March marks National Nutrition Month with a new theme every year chosen by the Academy of Nutrition and Dietetics. Each theme is intended to encourage healthy habits. This year’s theme is “Put Your Best Fork Forward.” Although there is a new theme every year, they seem to encompass the same message — a reminder to make healthy choices in our lives with sound nutrition and physical activity. It was first celebrated in March 1973 as National Nutrition Week, but became a month-long observance in 1980 as nutrition became the talk of the public. National Nutrition Month enables Registered Dietitian Nutritionists (RDNs), the nutrition experts, to deliver evidence-based nutrition advice to the public in an efficient manner. Although RDNs are always available to provide up-to-date nutrition information to consumers, campaigns and activities throughout National Nutrition Month enhances learning experiences.

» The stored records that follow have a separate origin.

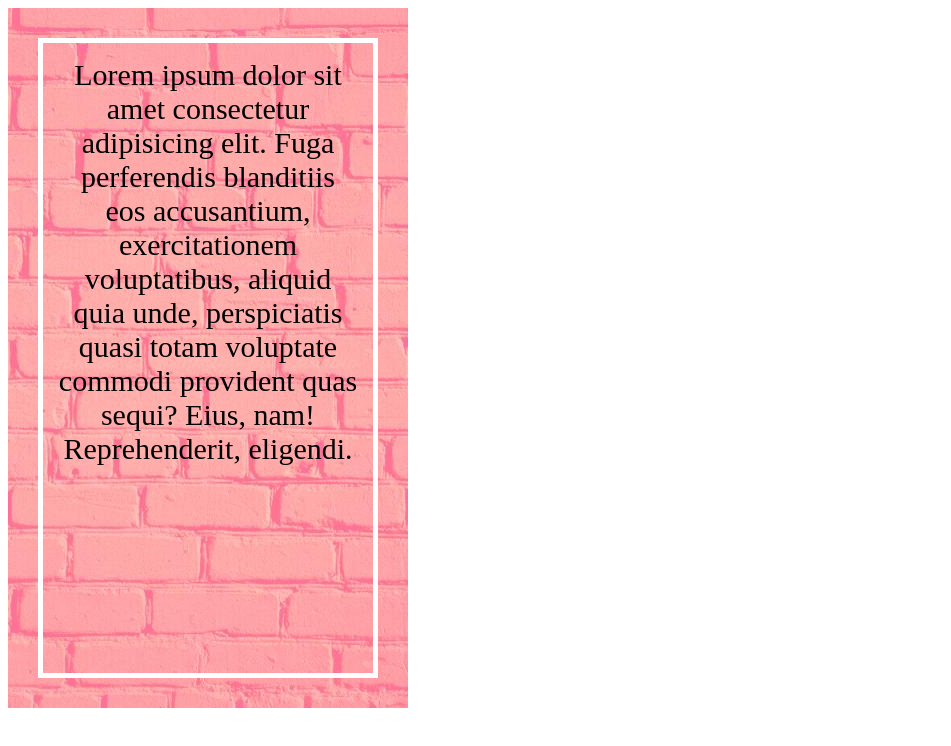
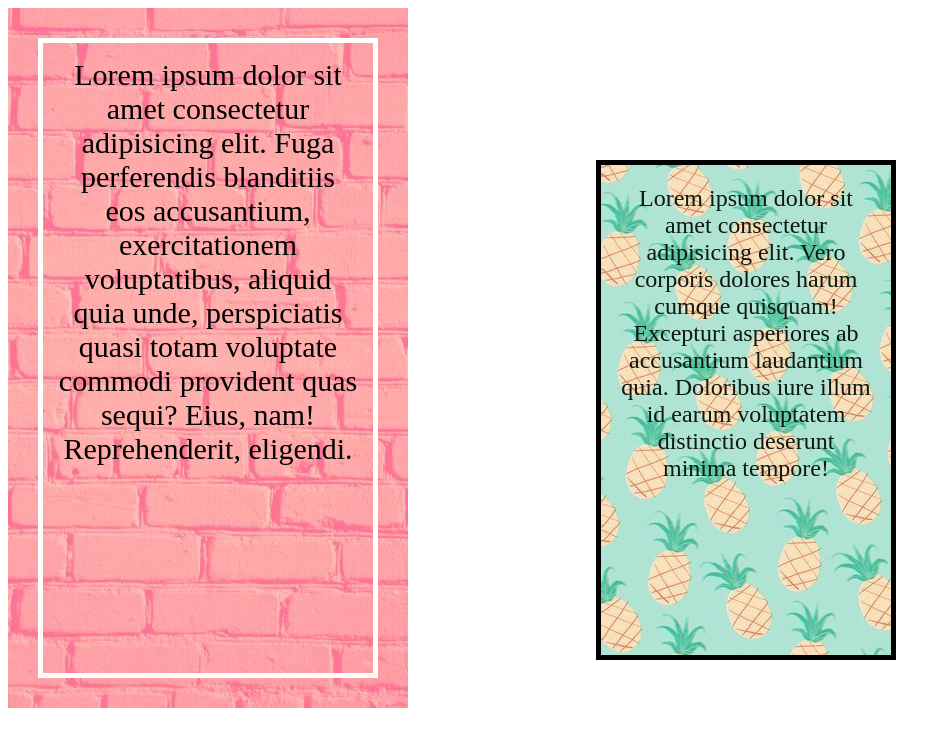
Before and after one commit to AlexandrLisowskiy/laboratory5, a plain HTML site: page index.html in a window 1280 px wide. Shown: the whole page, without its empty margins (0-951 px from the left). Drawn offline with Linux system fonts and the light colour scheme.

Commit message:
second block

```diff
--- a/css/style.css
+++ b/css/style.css
@@ -16,8 +16,17 @@
     box-sizing: border-box;
 }
 
-/* .second {
+.second {
     height: 500px;
     width: 300px;
     background: url("../images/2.jpg");
-} */
+    position: absolute;
+    right: 30%;
+    top: 20%;
+    border: solid 5px black;
+    box-sizing: border-box;
+    padding: 20px;
+    text-align: center;
+    font-size: 24px;
+    color: #0c1811;
+}
--- a/index.html
+++ b/index.html
@@ -8,8 +8,8 @@
     <link rel="stylesheet" href="css/style.css">
 </head>
 <body>
-    <div class="first"> <div>Lorem ipsum dolor sit amet consectetur adipisicing elit. Fuga perferendis blanditiis eos accusantium, exercitationem voluptatibus, aliquid quia unde, perspiciatis quasi totam voluptate commodi provident quas sequi? Eius, nam! Reprehenderit, eligendi.</div></div>
-    <div class="second"></div>
+    <div class="first"><div>Lorem ipsum dolor sit amet consectetur adipisicing elit. Fuga perferendis blanditiis eos accusantium, exercitationem voluptatibus, aliquid quia unde, perspiciatis quasi totam voluptate commodi provident quas sequi? Eius, nam! Reprehenderit, eligendi.</div></div>
+    <div class="second">Lorem ipsum dolor sit amet consectetur adipisicing elit. Vero corporis dolores harum cumque quisquam! Excepturi asperiores ab accusantium laudantium quia. Doloribus iure illum id earum voluptatem distinctio deserunt minima tempore!</div>
     <div class="third"></div>
     <div class="fourth"></div>
 </body>
```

Putting your best fork forward can have multiple meanings. What does this mean to you? Is it to make small healthy changes one fork at a time? Does it mean to model healthy eating for your children and family? Holding the fork empowers individuals to make choices every day that impacts their own lives. Overall, the best advice is to use the meaning that applies most to you and your family that encourages healthy habits one forkful at a time. I asked several WIC staff members what the theme meant to them and a couple replied “eating healthy” and “choosing healthy options.” One person said it is a reminder to eat more vegetables and less potato chips while another said it’s about being “conscientious about making healthy food choices for yourself and your family.”
Follow these tips to help “put your best fork forward” during this month and many months to come.
Eat breakfast … a healthy one. Try to include at least three food groups in your breakfast such as a lean protein, whole grains, and either a fruit or vegetable. Examples include oatmeal with skim milk and topped with your favorite fruit, a breakfast burrito made with a whole-wheat tortilla, scrambled eggs, cheese, your favorite vegetables, and salsa. Include protein and fiber to help you feel fuller longer.
Fix healthy snacks for school, work, or on the go! Include at least two food groups to keep your energy level high. Examples are celery with peanut butter, veggies or whole grain crackers with string cheese, and veggies or whole grain pitas with hummus.
Watch your portion sizes. Focus on choosing a vegetable as your main course and add a protein and grain. Make half your plate vegetables, one-quarter protein, and the other quarter grains. An example is half the plate a spinach salad, one-quarter a piece of grilled salmon, and the other quarter brown rice.
“Put your best fork forward” while dining out. Don’t be afraid to ask questions or for modifications to your meal to make it healthier. Compare nutrition info if it’s available and look for baked, grilled, or steamed options.
Engage in family meal times. Families are busy with many activities. Try to eat together at least three to four times a week. Avoid screen time and have conversations. Have the whole family involved in planning and cooking the meal. Results will be rewarding.
This is a great time to discuss healthy eating and for parents to be role models one forkful at a time. Remember, you hold the fork. How will you “put your best fork forward” to improve your health as well as the health of those around you?
Kimberly Young, MS, RDN, LD, is the WIC Coordinator at Panhandle Health District and a graduate of the University of Idaho Dietetic program.